Potter said the station was dedicated on the date that appears on the plaque, May 20, 2012, but a flag pole and other things were needed so the plaque took longer to get. The department’s auxiliary raised the money for it, Potter said Friday.

Smith’s remarks Thursday night recounted the work of getting the station, from picking the site to funding the project. Smith recalled Potter wondering if Edgecomb could follow Casco’s lead in using tax-increment financing (TIF) funds on a fire department project. Edgecomb voters approved it and now that’s what’s paying the mortgage, Smith said. “So the taxpayers benefited hugely, in so many ways.”

Smith called on Potter to “unveil this bad boy,” the plaque. Then Smith read the plaque. Sarmanian, the committee’s chairman, had planned to, Smith said. Applause followed the reading.

Years after the committee finished its work, members interviewed inside the station Thursday night remained pleased with the result. “I am so proud of it,” Carey said. “It turned out to be everything and anything we could have expected or hoped for, really.”

The plaque’s unveiling was timed with the department’s annual open house.

Edgecomb resident Amanda Main, having a chocolate chip cookie, said she brought daughter Gaby, 6, son Andrew, 4, and a friend of theirs to the event because the children love fire trucks. 

Asked what she thought of the station, Main said, “I think it’s great. Edgecomb definitely needed it.”

Most who came were building committee members or current or retired Edgecomb firefighters. Husband and wife Edgecomb firefighters Marc and Amanda Babineau had Bailey, their 3-month-old-old lab mix, with them.

Johnston said he was very impressed with the station and the department. “We’re very proud of the support the town has given the department,” he added. He had just been talking with Capt.

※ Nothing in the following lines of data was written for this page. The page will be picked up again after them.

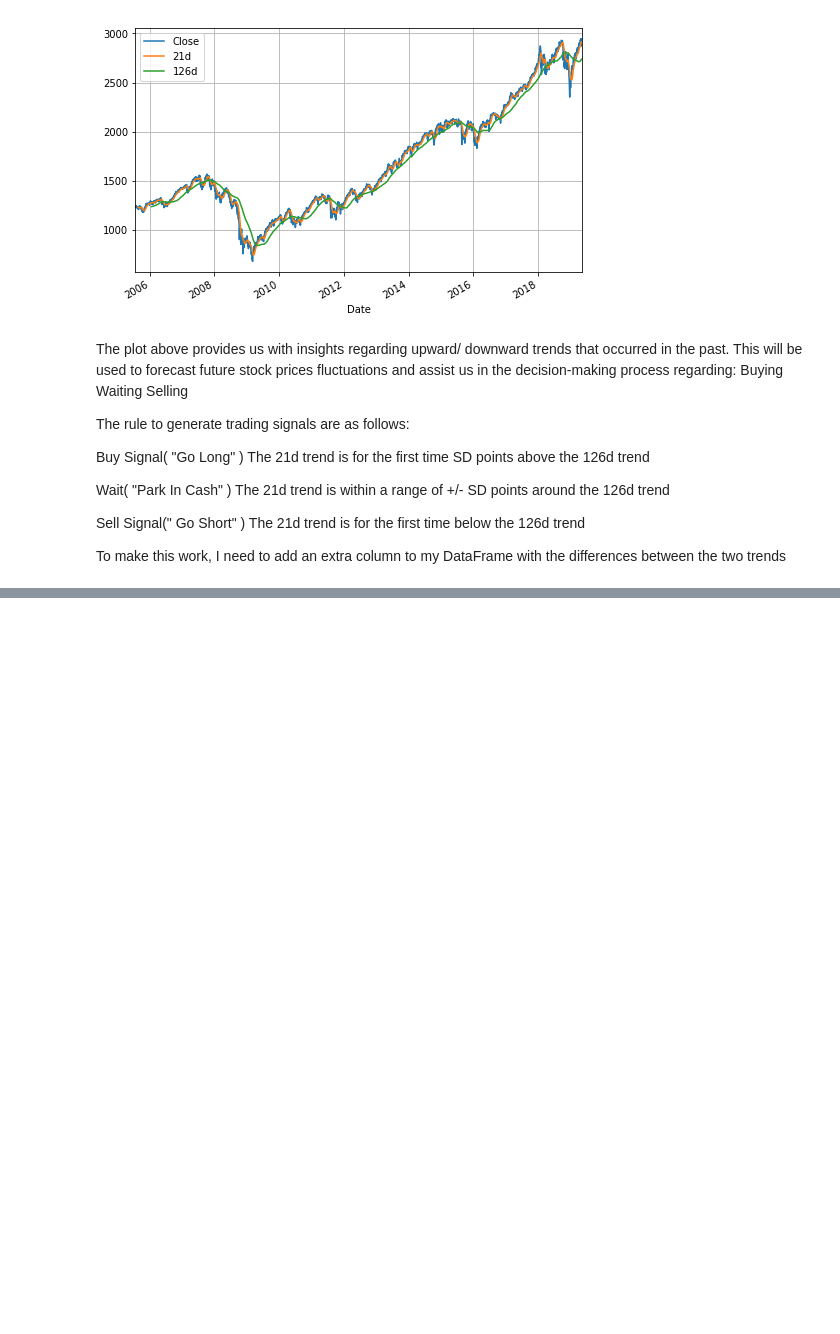
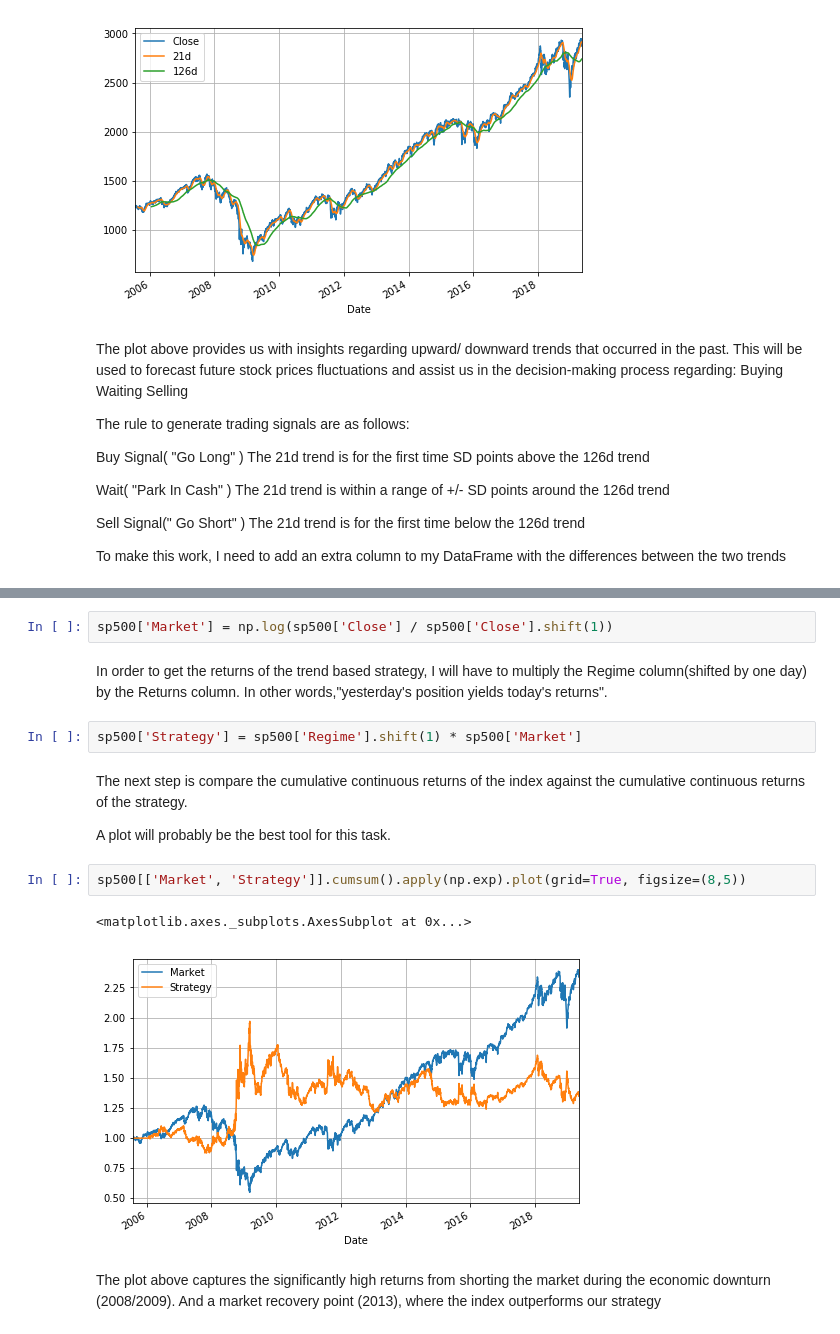
Before and after one commit to MarcoMen-Temp/FinPy, a Jupyter notebook: FinPy.ipynb, the cells around one changed output, grey strips where cells are left out. Cells and saved outputs as stored; diff of their text form; blank space fills up the shorter version.

```diff
--- a/FinPy.ipynb
+++ b/FinPy.ipynb
@@ -88,0 +138,17 @@ sp500['21d - 126d'].tail()
+# %%
+sp500['Market'] = np.log(sp500['Close'] / sp500['Close'].shift(1))
+# %% [markdown]
+In order to get the returns of the trend based strategy, I will have to multiply the Regime column(shifted by one day) by the Returns column. In other words,"yesterday's position yields today's returns".
+# %%
+sp500['Strategy'] = sp500['Regime'].shift(1) * sp500['Market']
+# %% [markdown]
+The next step is compare the cumulative continuous returns of the index against the cumulative continuous returns of the strategy.
+
+A plot will probably be the best tool for this task.
+# %%
+sp500[['Market', 'Strategy']].cumsum().apply(np.exp).plot(grid=True, figsize=(8,5))
+# %% [output]
+<matplotlib.axes._subplots.AxesSubplot at 0x...>
+[figure, added]
+# %% [markdown]
+The plot above captures the significantly high returns from shorting the market during the economic downturn (2008/2009). And a market recovery point (2013), where the index outperforms our strategy
```
Also changed, not shown: parts of 8 cells of this notebook.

Steve Fenton, who’s gotten the department a number of vehicles and other equipment over the years. The station makes an excellent nucleus for the department and its equipment, Fenton said.